MRG will be catching up with Paige throughout her travels, to see how things are going with her and Willow, her trusty and adorable 4-legged companion, and what she’s learning about our state’s beautiful rustic camping areas. All of this great information-gathering, by the way, is in the name of strengthening the state parks database, which in turn enhances the experiencing for all of us who love exploring the outdoors and enjoying Michigan’s beautiful landscapes.
Throughout this summer, Paige is scheduled to visit 77 rustic state forest campgrounds, collecting data along the way that will be managed and analyzed for use in the DNR’s Recreation Search database. The Recreation Search allows visitors to learn more about Michigan state parks and recreation areas (and campgrounds), state forest campgrounds, overnight lodging facilities, nonmotorized trails, park events and much more. This search features filters to search for amenities and activities you are most interested in, such as beaches, equestrian trails, cabins, hiking, mountain biking and others. (More information can also be found at Michigan.gov/StateParks.)
MRG did receive a number of comments on the original post, inquiring about the use of an RV during this trip focused on the rustic camping experience. (You can view all comments on the episode post here.)
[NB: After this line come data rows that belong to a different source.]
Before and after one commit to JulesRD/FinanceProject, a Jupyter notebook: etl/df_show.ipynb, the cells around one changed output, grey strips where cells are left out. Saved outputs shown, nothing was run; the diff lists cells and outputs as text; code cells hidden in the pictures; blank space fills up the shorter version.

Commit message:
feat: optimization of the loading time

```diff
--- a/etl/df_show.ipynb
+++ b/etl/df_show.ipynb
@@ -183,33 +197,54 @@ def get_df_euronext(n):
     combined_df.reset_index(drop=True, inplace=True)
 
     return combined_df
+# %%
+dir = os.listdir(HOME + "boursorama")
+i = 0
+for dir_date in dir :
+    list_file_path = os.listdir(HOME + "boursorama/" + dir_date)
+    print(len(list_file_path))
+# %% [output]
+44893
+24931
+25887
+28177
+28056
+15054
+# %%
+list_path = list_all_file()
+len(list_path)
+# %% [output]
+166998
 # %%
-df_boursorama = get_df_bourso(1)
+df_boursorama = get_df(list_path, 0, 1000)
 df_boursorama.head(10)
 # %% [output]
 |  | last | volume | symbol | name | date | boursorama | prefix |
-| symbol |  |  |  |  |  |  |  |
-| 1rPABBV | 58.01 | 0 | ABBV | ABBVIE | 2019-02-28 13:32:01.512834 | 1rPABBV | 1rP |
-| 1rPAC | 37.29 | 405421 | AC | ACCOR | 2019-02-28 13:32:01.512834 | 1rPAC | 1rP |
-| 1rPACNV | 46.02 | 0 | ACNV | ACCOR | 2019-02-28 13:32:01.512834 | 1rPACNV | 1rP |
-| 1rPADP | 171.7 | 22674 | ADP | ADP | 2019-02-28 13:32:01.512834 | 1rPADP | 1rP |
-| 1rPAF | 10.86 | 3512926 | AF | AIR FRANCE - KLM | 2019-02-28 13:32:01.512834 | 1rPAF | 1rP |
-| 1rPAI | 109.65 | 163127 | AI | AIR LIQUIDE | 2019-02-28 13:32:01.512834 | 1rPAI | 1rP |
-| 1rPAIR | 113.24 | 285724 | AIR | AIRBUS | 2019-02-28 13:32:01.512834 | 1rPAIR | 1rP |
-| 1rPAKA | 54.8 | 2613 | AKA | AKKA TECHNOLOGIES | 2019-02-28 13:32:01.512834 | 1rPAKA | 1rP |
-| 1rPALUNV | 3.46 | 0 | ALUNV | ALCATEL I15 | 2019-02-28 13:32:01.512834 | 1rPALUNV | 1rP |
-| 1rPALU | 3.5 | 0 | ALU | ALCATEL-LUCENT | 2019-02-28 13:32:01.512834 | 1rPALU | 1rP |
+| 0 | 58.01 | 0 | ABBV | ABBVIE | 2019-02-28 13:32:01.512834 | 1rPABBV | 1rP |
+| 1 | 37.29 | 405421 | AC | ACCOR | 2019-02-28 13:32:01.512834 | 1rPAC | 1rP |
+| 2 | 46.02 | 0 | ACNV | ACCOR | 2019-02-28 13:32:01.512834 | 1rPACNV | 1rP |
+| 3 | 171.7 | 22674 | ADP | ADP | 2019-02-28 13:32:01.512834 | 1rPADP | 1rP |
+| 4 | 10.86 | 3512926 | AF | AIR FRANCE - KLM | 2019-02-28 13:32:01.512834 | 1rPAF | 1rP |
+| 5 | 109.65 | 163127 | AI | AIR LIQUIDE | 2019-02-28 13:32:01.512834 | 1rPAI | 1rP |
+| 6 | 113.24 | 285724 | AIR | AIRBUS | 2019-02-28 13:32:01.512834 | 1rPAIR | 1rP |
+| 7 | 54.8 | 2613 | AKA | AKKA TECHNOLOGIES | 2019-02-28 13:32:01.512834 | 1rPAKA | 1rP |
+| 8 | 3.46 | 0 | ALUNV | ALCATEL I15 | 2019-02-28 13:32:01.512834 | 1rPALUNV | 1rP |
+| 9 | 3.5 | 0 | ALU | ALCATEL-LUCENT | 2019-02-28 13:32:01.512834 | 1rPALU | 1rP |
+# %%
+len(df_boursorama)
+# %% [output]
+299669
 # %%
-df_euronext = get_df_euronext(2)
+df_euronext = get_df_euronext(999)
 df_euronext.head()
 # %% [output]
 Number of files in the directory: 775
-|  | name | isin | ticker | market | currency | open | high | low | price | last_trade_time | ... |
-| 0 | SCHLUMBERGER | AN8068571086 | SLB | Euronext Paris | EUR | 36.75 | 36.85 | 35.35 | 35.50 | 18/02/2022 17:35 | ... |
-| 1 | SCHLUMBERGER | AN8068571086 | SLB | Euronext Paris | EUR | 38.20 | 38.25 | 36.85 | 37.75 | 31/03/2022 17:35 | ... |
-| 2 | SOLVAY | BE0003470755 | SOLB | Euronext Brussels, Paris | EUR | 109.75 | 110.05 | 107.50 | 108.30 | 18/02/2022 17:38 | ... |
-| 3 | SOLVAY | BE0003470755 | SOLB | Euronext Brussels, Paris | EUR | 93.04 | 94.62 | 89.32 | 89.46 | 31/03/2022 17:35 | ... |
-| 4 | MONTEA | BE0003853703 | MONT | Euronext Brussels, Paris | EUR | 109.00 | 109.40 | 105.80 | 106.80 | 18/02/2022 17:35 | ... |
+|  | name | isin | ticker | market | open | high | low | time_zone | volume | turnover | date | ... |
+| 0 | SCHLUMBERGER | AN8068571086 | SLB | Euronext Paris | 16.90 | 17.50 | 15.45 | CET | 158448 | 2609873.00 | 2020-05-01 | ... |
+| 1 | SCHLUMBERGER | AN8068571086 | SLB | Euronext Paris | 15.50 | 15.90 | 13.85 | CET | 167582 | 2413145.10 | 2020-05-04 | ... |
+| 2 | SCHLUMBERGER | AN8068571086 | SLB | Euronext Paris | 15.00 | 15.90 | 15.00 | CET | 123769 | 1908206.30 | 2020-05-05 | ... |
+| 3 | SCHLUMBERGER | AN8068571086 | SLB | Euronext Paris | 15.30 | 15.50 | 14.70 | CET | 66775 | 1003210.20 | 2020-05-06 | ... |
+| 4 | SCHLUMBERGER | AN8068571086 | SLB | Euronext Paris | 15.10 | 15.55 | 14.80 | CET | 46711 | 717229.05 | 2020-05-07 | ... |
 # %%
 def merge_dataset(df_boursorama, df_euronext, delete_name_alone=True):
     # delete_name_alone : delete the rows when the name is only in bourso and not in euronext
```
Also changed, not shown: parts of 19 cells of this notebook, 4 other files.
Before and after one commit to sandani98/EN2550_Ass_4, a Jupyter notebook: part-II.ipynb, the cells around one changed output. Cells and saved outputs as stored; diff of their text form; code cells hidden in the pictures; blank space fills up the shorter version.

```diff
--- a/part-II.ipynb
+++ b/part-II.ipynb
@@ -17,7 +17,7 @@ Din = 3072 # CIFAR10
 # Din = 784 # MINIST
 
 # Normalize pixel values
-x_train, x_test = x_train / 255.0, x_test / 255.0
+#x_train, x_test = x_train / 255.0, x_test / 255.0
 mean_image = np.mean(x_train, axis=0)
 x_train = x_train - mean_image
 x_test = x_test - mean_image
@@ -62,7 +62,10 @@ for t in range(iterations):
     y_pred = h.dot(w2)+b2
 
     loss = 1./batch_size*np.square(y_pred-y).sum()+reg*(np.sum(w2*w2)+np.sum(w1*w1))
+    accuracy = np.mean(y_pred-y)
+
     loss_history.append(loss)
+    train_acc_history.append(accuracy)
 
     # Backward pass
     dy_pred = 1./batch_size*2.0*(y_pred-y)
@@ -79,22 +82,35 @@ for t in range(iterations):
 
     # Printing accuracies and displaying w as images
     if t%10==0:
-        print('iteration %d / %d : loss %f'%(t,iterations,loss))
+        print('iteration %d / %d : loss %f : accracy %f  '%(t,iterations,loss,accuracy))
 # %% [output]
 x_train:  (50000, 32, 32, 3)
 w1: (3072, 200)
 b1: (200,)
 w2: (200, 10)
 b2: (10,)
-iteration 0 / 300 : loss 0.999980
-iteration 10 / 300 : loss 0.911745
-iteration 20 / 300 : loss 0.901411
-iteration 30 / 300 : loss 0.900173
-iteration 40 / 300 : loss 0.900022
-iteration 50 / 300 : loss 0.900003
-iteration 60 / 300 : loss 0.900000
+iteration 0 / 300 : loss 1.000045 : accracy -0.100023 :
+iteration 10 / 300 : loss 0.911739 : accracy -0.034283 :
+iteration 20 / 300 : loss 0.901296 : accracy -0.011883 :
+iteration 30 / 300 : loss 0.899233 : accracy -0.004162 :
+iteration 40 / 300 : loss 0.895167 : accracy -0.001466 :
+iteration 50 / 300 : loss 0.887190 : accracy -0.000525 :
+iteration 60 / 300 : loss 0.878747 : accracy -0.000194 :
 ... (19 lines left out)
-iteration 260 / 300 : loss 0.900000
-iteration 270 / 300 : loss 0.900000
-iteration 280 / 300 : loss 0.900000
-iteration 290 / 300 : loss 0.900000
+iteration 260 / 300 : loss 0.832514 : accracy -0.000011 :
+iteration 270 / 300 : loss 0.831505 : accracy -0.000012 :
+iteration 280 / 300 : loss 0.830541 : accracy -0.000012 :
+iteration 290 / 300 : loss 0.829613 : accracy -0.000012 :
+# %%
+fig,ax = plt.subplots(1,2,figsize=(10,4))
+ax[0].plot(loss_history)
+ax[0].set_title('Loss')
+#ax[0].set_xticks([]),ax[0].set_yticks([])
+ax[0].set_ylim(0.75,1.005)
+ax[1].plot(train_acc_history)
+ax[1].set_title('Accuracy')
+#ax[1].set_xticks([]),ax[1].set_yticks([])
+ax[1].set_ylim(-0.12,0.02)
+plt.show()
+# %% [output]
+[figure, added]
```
We decided to check in with the Jason Fleming, who heads up resource protection and promotion within the Parks and Recreation Division of the Michigan Department of Natural Resources, to get his thoughts on some of these comments (the DNR has received similar feedback themselves about this project). Here’s one of the MRG reader comments, which is similar in sentiment to others posted:
Taking a 30-foot motorhome to some of these rustic sites is just a bad idea. If you want to promote rustic camping, stay in a tent. Some of the sites won’t even accommodate a rig that big not to mention the seasonal roads they are located on are usually not the best.
Here’s what Jason Fleming of the Michigan Department of Natural Resources shared in response to these comments:
All great points!
This was discussed early on, that a large RV is not always suitable for many of our campgrounds. For those locations, Paige has been working with the supervisors to find alternate locations for her to park overnight. I agree with the one response about it being more of an appropriate feel to have a pop-up or doing it in a tent. However, we are also looking at Paige’s well-being and while it sounds fantastic to be in a tent, she is working on pulling data together and the RV provides her with an adequate work environment.
We are putting together some work groups to talk about the changes in the dynamics in these areas and what we can do to better market these areas for what they appropriately have to offer. Our supervisors who oversee these facilities have these.
So it’s not a perfect set up, but we believe the benefits to what Paige had to stay and work was adequate for her needs and we find alternative overnight lodging when necessary.
In the end, the data we will get from Paige’s tour will be significantly more important than the optics of having an RV as part of her tour.
— Jason Fleming ~ Chief, Resource Protection and Promotion, Parks and Recreation Division, Michigan Department of Natural Resources.
Thank you, Jason, for sharing this response with MRG readers. And thank you, readers, for your thoughts, too.
Please stay tuned to more information about Paige’s adventure here on the MRG blog. You can also learn more and follow along at the DNR’s Project Rustic page.